Avideo of a Maruti Alto K10, driving by itself in what seems to be a busy highway went viral among Indian social media users. In the video taken from inside the car, users can see the mighty little Alto K10, steering itself, with no one touching the steering wheel. In its truest sense, this was, a self-driving vehicle
It turns out, this enormous engineering feat of giving the humble Alto self-driving capabilities, by a Bengaluru-based techie, named Mankaran Singh.
In an interview with Analytics Magazine India, Singh explained how he went about modifying the car and refining the self-driving system. He transformed his modified Maruti Alto K10 into an autonomous vehicle using a second-hand Redmi Note 9 Pro and Flowpilot, an open-source driver assistance system.
Flowpilot is a derivative of Comma.ai’s OpenPilot and is compatible with Windows/Linux and Android-powered devices. Singh used learning models from Comma.ai, as training driving models independently would require extensive data and significant financial resources.
The inspiration for this initiative came from George Hotz, the founder of Comma.ai, known for enabling autonomous vehicles using smartphones and proprietary devices. Singh, an avid programmer and autonomous systems enthusiast, is concurrently engaged in gaming, developing web applications, and working on Flow Drive, his passion project behind Flowpilot, while also being part of Ola.
Flowpilot functions as Adaptive Cruise Control (ACC), Automated Lane Centering (ALC), Forward Collision Warning (FCW), Lane Departure Warning (LDW), and Driver Monitoring (DM) for a growing list of supported car makes and models. It records data from various sensors and logs, providing compatibility with a wide range of smartphones that support OpenCL.
Singh emphasized that the performance of Flowpilot depends on the phone’s quality, stating that a mid-range phone is sufficient for reasonable performance.

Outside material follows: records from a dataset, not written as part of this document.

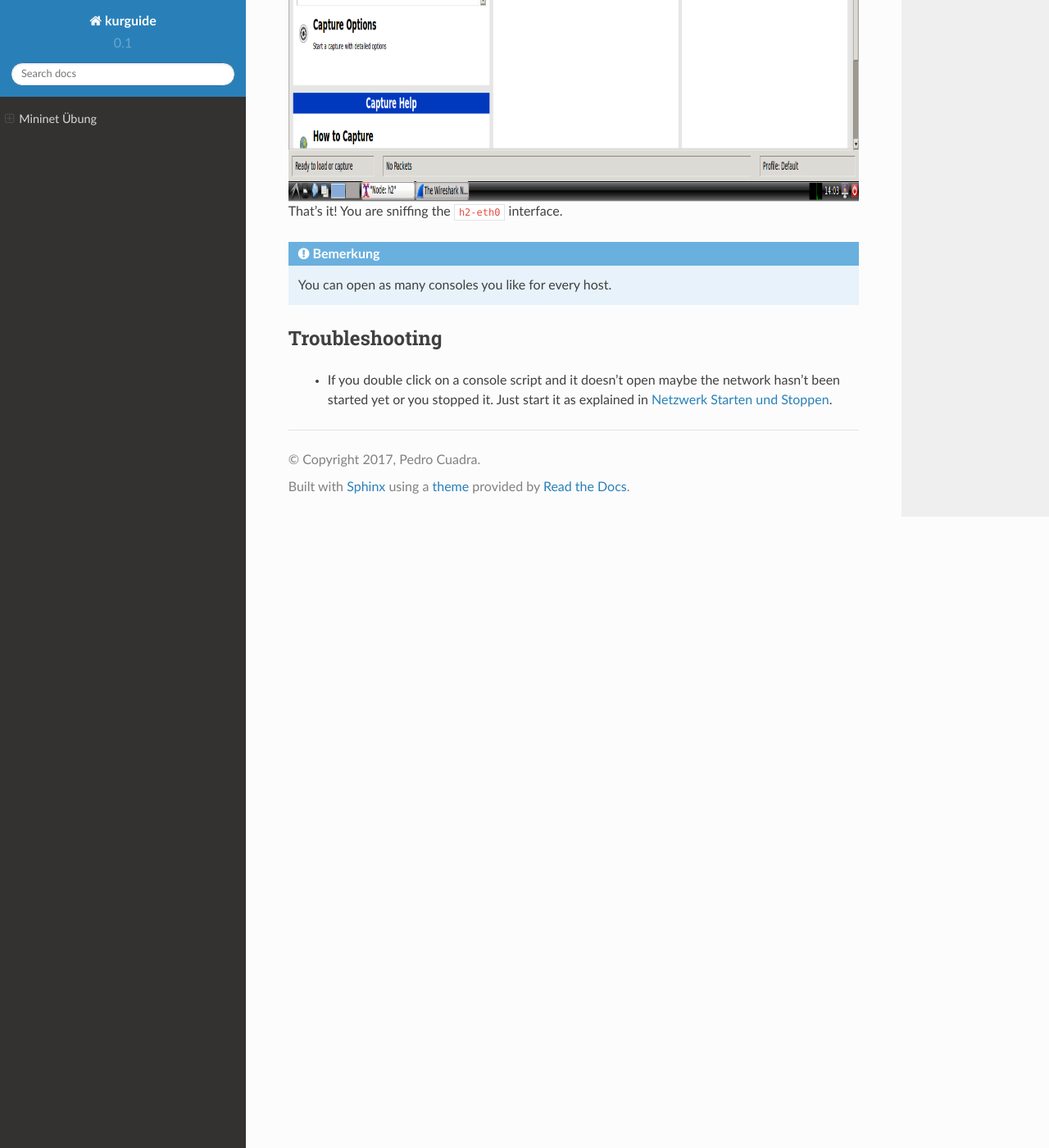
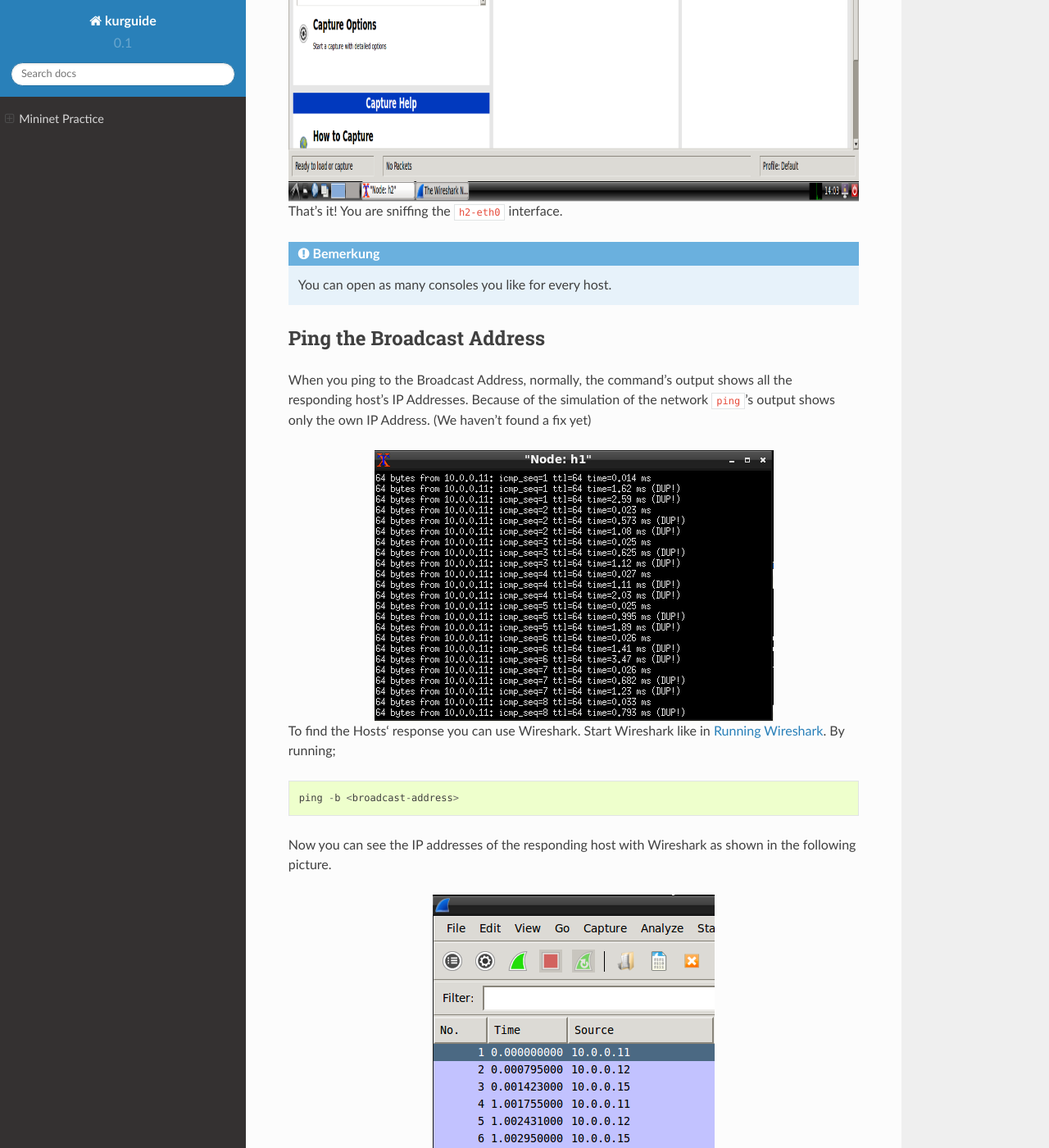
Before and after one commit to pjcuadra/kurguide, a Sphinx documentation site: the page built from source/index.rst, in a window 1280 px wide and 1400 px high, scrolled down 12481 px. Shown: the whole window at 82% size. Built offline with Sphinx 7.4.7 and the Read the Docs theme 2.0.0, drawn with Linux system fonts in a browser that asks for light colours; some of the changed text lies outside the part shown.

Commit message:
Add missing section available only on german

```diff
--- a/source/index.rst
+++ b/source/index.rst
@@ -3,8 +3,8 @@
    You can adapt this file completely to your liking, but it should at least
    contain the root `toctree` directive.
 
-Mininet Übung
-=============
+Mininet Practice
+================
 
 **mininet** is a tool for virtualizing networks. We are going to virtualize an
 entire network as shown in the following figure.
@@ -101,8 +101,8 @@ Wait for the VM to get imported, as shown in the following picture.
    :align: center
    :alt: Wait for the import to finish
 
-VM starten
-----------
+Start Mininet's VM
+------------------
 
 Once the VM is imported, start the VM by selecting the VM from **VirtualBox**
 list and click on start as shown below.
@@ -136,8 +136,8 @@ following picture.
    :alt: Graphical Environment
 
 
-Netzwerk Starten und Stoppen
-----------------------------
+Start/Stop the Virtual Network
+------------------------------
 
 In order to start the virtualized network you will need to execute the
 **Start Netz** script by double click it, as shown below.
@@ -220,9 +220,51 @@ That's it! You are sniffing the ``h2-eth0`` interface.
 .. note::
   You can open as many consoles you like for every host.
 
+Ping the Broadcast Address
+--------------------------
+
+When you ping to the Broadcast Address, normally, the command's output shows
+all the responding host's IP Addresses. Because of the simulation of the network
+``ping``'s output shows only the own IP Address. (We haven't found a fix yet)
+
+.. figure:: _static/h1_broadcast_terminal.png
+   :scale: 100%
+   :align: center
+   :alt: h1_Broadcast
+
+To find the Hosts' response you can use Wireshark. Start Wireshark like in
+`Running Wireshark`_. By running;
+
+.. code::
+
+	ping -b <broadcast-address>
+
+Now you can see the IP addresses of the responding host with Wireshark as shown
+in the following picture.
+
+.. figure:: _static/wireshark_broadcast.png
+   :scale: 100%
+   :align: center
+   :alt: Wireshark_Broadcast
+
+Tracing
+-------
+
+``traceroute`` allows you to see the hops and their IP addresses on the way to
+the provided host. More about ``traceroute`` can be found in
+https://de.wikipedia.org/wiki/Traceroute and
+https://linux.die.net/man/8/traceroute. The following picture shows an example
+of a typical ``traceroute`` run.
+
+.. figure:: _static/traceroute.png
+   :scale: 100%
+   :align: center
+   :alt: traceroute
+
+
 Troubleshooting
 ---------------
 
   * If you double click on a console script and it doesn't open maybe the
     network hasn't been started yet or you stopped it. Just start it as
-    explained in `Netzwerk Starten und Stoppen`_.
+    explained in `Start/Stop the Virtual Network`_.
```
Also changed, not shown: other parts of source/index.rst (+8 -8 lines), source/_static/h1_broadcast_terminal.png (added), source/_static/traceroute.png (added), source/_static/wireshark_broadcast.png (added).
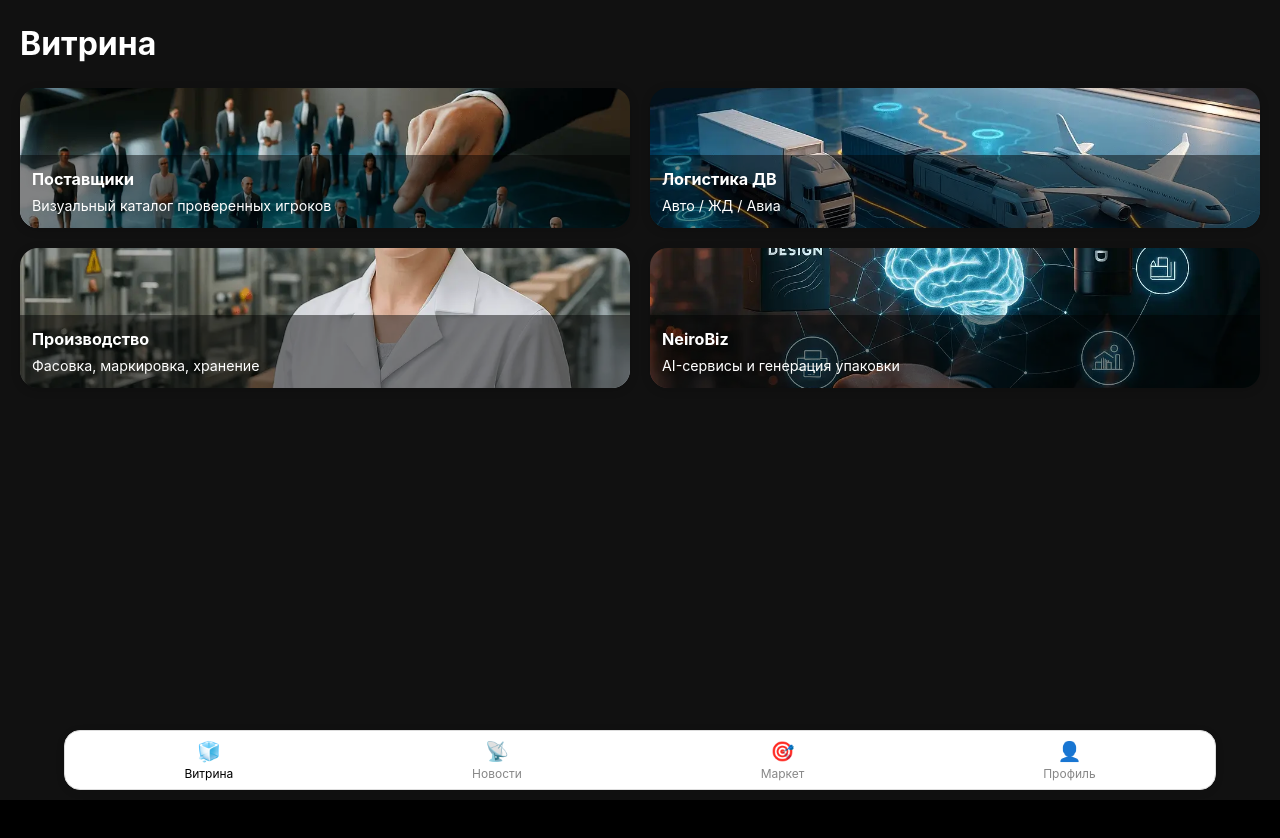
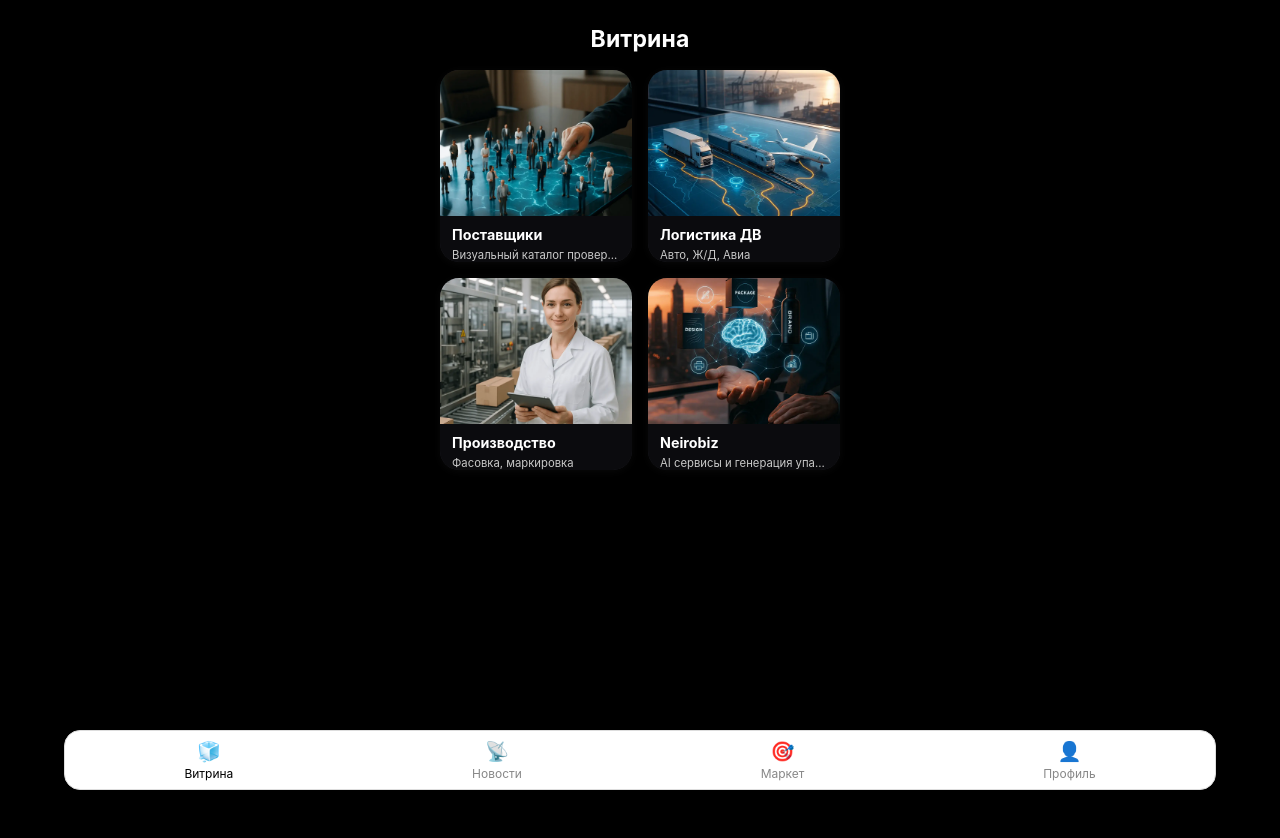
Before and after one commit to AlexSalavat/ikra-miniapp, a React (Create React App) app: page /catalog in a window 1280 px wide. Shown: the top 838 px of the page. Built offline with nearby package versions, Linux system fonts and the light colour scheme.

Commit message:
feat: обновлена витрина  новые карточки (логистика, производство, AI, поставщики)

```diff
--- a/src/components/News.js
+++ b/src/components/News.js
@@ -8,7 +8,7 @@ const newsSections = [
     image: '/images/new.webp',
   },
   {
-    emoji: '🍣',
+    emoji: '🧾',
     title: 'Икорные войны',
     description: 'Анализ, сравнение рынков, интересные факты',
     image: '/images/war.webp',
@@ -22,7 +22,7 @@ const newsSections = [
   {
     emoji: '📸',
     title: 'Фото и видео',
-    description: 'Stories c рейсов, портов, заводов',
+    description: 'Stories с рейсов, портов, заводов',
     image: '/images/new.webp',
   },
 ];
@@ -31,18 +31,18 @@ const News = () => (
   <div style={{
     background: '#000',
     minHeight: '100vh',
-    padding: '16px 0 80px 0',
+    padding: '20px 0 80px 0',
     display: 'flex',
     flexDirection: 'column',
     alignItems: 'center'
   }}>
     <h1 style={{
       color: '#fff',
-      fontSize: 25,
       fontWeight: 700,
-      marginBottom: 16,
-      marginTop: 8,
-      letterSpacing: 0.2
+      fontSize: 23,
+      marginBottom: 13,
+      marginTop: 2,
+      letterSpacing: 0.15
     }}>
       Новости и события
     </h1>
@@ -51,63 +51,67 @@ const News = () => (
       maxWidth: 420,
       display: 'grid',
       gridTemplateColumns: '1fr 1fr',
-      gap: 14,
+      gap: 16,
       padding: '0 10px',
     }}>
       {newsSections.map((item, idx) => (
-        <div key={idx} style={{
-          background: '#191920',
+        <div
+          key={idx}
+          style={{
             borderRadius: 19,
+            backgroundColor: '#191920',
+            color: '#fff',
+            boxShadow: '0 1.5px 8px #2224',
             overflow: 'hidden',
-          boxShadow: '0 2px 10px #0003',
             display: 'flex',
             flexDirection: 'column',
-          minHeight: 156,
-        }}>
-          <div style={{ flex: 1, minHeight: 0 }}>
+            minHeight: 158,
+            aspectRatio: '1/1',
+            textDecoration: 'none'
+          }}
+        >
           <img
             src={item.image}
             alt={item.title}
             style={{
               width: '100%',
-                height: 76,
+              height: '100%',
+              minHeight: 97,
               objectFit: 'cover',
-                display: 'block'
+              flexGrow: 1,
             }}
             onError={e => { e.target.src = '/images/no-image.webp'; }}
           />
-          </div>
-          <div style={{
-            padding: '8px 10px 8px 11px',
-            background: '#181820',
-            minHeight: 0
-          }}>
+          <div
+            style={{
+              background: 'rgba(12,12,14,0.98)',
+              width: '100%',
+              padding: '8px 10px 7px 12px',
+              borderBottomLeftRadius: 19,
+              borderBottomRightRadius: 19,
+              boxSizing: 'border-box',
+              minHeight: 44
+            }}
+          >
             <div style={{
               fontWeight: 700,
-              fontSize: 14.2,
-              color: '#fff',
+              fontSize: 13.6,
+              marginBottom: 2,
               whiteSpace: 'nowrap',
               overflow: 'hidden',
-              textOverflow: 'ellipsis',
-              marginBottom: 2,
-              display: 'flex',
-              alignItems: 'center',
-              gap: 4
+              textOverflow: 'ellipsis'
             }}>
-              <span style={{fontSize:16}}>{item.emoji}</span>
+              <span style={{marginRight: 4}}>{item.emoji}</span>
               {item.title}
             </div>
             <div style={{
               fontWeight: 400,
-              color: '#bababa',
-              fontSize: 11.6,
-              minHeight: 28,
-              lineHeight: 1.22,
+              color: '#c9c9c9',
+              fontSize: 10.6,
+              marginTop: 1,
+              whiteSpace: 'nowrap',
               overflow: 'hidden',
-              textOverflow: 'ellipsis',
-              display: '-webkit-box',
-              WebkitLineClamp: 2,
-              WebkitBoxOrient: 'vertical'
+              textOverflow: 'ellipsis'
             }}>
               {item.description}
             </div>
--- a/src/components/Showcase.js
+++ b/src/components/Showcase.js
@@ -1,108 +1,129 @@
 import React from 'react';
-import { useNavigate } from 'react-router-dom';
 
-const categories = [
+const showcaseSections = [
   {
-    id: 'suppliers',
+    key: 'suppliers',
     title: 'Поставщики',
     description: 'Визуальный каталог проверенных игроков',
     image: '/images/suppliers.webp',
+    link: '/catalog/suppliers',
   },
   {
-    id: 'logistics',
+    key: 'logistics',
     title: 'Логистика ДВ',
-    description: 'Авто / ЖД / Авиа',
+    description: 'Авто, Ж/Д, Авиа',
     image: '/images/logistics.webp',
+    link: '/logistics',
   },
   {
-    id: 'production',
+    key: 'production',
     title: 'Производство',
-    description: 'Фасовка, маркировка, хранение',
+    description: 'Фасовка, маркировка',
     image: '/images/production.webp',
+    link: '/production',
   },
   {
-    id: 'neirobiz',
-    title: 'NeiroBiz',
-    description: 'AI-сервисы и генерация упаковки',
+    key: 'neirobiz',
+    title: 'Neirobiz',
+    description: 'AI сервисы и генерация упаковки',
     image: '/images/neirobiz.webp',
+    link: '/neirobiz',
   },
 ];
 
-const Showcase = () => {
-  const navigate = useNavigate();
-
-  return (
+const Showcase = () => (
   <div style={{
-      padding: '20px',
-      background: '#111',
-      minHeight: '100vh'
+    background: '#000',
+    minHeight: '100vh',
+    padding: '20px 0 80px 0',
+    display: 'flex',
+    flexDirection: 'column',
+    alignItems: 'center'
   }}>
     <h1 style={{
-        marginBottom: '20px',
       color: '#fff',
       fontWeight: 700,
-        fontSize: '2.0rem'
+      fontSize: 23,
+      marginBottom: 13,
+      marginTop: 2,
+      letterSpacing: 0.15
     }}>
       Витрина
     </h1>
     <div style={{
+      width: '100%',
+      maxWidth: 420,
       display: 'grid',
-        gridTemplateColumns: 'repeat(2, 1fr)',
-        gap: '20px'
+      gridTemplateColumns: '1fr 1fr',
+      gap: 16,
+      padding: '0 10px',
     }}>
-        {categories.map(cat => (
-          <div
-            key={cat.id}
-            onClick={() => {
-              if (cat.id === 'neirobiz') {
-                navigate('/neirobiz');
-              } else {
-                navigate(`/catalog/${cat.id}`);
-              }
-            }}
+      {showcaseSections.map((item) => (
+        <a
+          key={item.key}
+          href={item.link}
           style={{
-              backgroundImage: `url(${cat.image})`,
-              backgroundSize: 'cover',
-              backgroundPosition: 'center',
-              borderRadius: '18px',
-              height: '140px',
+            borderRadius: 19,
+            backgroundColor: '#191920',
             color: '#fff',
-              position: 'relative',
-              cursor: 'pointer',
+            boxShadow: '0 1.5px 8px #2224',
             overflow: 'hidden',
             display: 'flex',
-              alignItems: 'flex-end',
-              padding: 0,
-              boxShadow: '0 2px 10px rgba(0,0,0,0.18)'
+            flexDirection: 'column',
+            minHeight: 158,
+            aspectRatio: '1/1',
+            textDecoration: 'none'
+          }}
+        >
+          <img
+            src={item.image}
+            alt={item.title}
+            style={{
+              width: '100%',
+              height: '100%',
+              minHeight: 97,
+              objectFit: 'cover',
+              flexGrow: 1,
+            }}
+            onError={e => { e.target.src = '/images/no-image.webp'; }}
+          />
+          <div
+            style={{
+              background: 'rgba(12,12,14,0.98)',
+              width: '100%',
+              padding: '8px 10px 7px 12px',
+              borderBottomLeftRadius: 19,
+              borderBottomRightRadius: 19,
+              boxSizing: 'border-box',
+              minHeight: 44
             }}
           >
             <div style={{
-              background: 'rgba(0, 0, 0, 0.47)',
-              borderRadius: '0 0 18px 18px',
-              padding: '12px',
-              width: '100%'
+              fontWeight: 700,
+              fontSize: 14.3,
+              marginBottom: 2,
+              whiteSpace: 'nowrap',
+              overflow: 'hidden',
+              textOverflow: 'ellipsis'
             }}>
-              <div style={{
-                fontWeight: 700,
-                fontSize: '1.01rem',
-                marginBottom: '3px',
-                textShadow: '0 1px 8px rgba(0,0,0,0.12)'
-              }}>
-                {cat.title}
+              {item.title}
             </div>
             <div style={{
-                fontSize: '0.89rem',
               fontWeight: 400,
-                textShadow: '0 1px 8px rgba(0,0,0,0.10)'
+              color: '#c9c9c9',
+              fontSize: 11.3,
+              marginTop: 1,
+              whiteSpace: 'nowrap',
+              overflow: 'hidden',
+              textOverflow: 'ellipsis'
             }}>
-                {cat.description}
+              {item.description}
             </div>
           </div>
-          </div>
+        </a>
       ))}
     </div>
   </div>
 );
-};
 
 export default Showcase;
```
Lines whose indentation alone changed are shown as unchanged.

However, Flowpilot supports over 200 car models, including popular brands, but currently does not support cars in India, natively, meaning, you will have to get a little creative with it to get it to work.
Despite this, users in India prefer Flowpilot due to its superior performance compared to stock car systems.
So how does this differ from Tesla? Well, for starters, Tesla’s long-term vision involves complex neural networks, and their EVs, usually use eight cameras, which results in a substantial computational load, because of which, it can be operated within city limits and on extremely busy roads. Flowpilot on the other hand, focuses on highway driving automation using a minimal camera setup and additional sensors.
The immediate application of Flowpilot involves highway driving automation, aligning with the growing prevalence of Advanced Driver Assistance Systems (ADAS).
Singh emphasised safety features, such as automatic emergency braking and blind spot monitoring, showcasing the system’s ability to operate at a higher rate than human processing.
However, Flowpilot has limitations, particularly in the context of Indian roads. Factors such as low-light conditions, shadows, and unpredictable obstacles pose challenges.
As technology advances, we will see more and more autonomous vehicles being deployed in controlled environments like college campuses and tech parks. Until then, we will mainly see autopilot systems deployed on large fleets that mainly operate outside city limits.
(With inputs from agencies)
(Except for the headline, this story has not been edited by The Kashmir Monitor staff and is published from a syndicated feed.)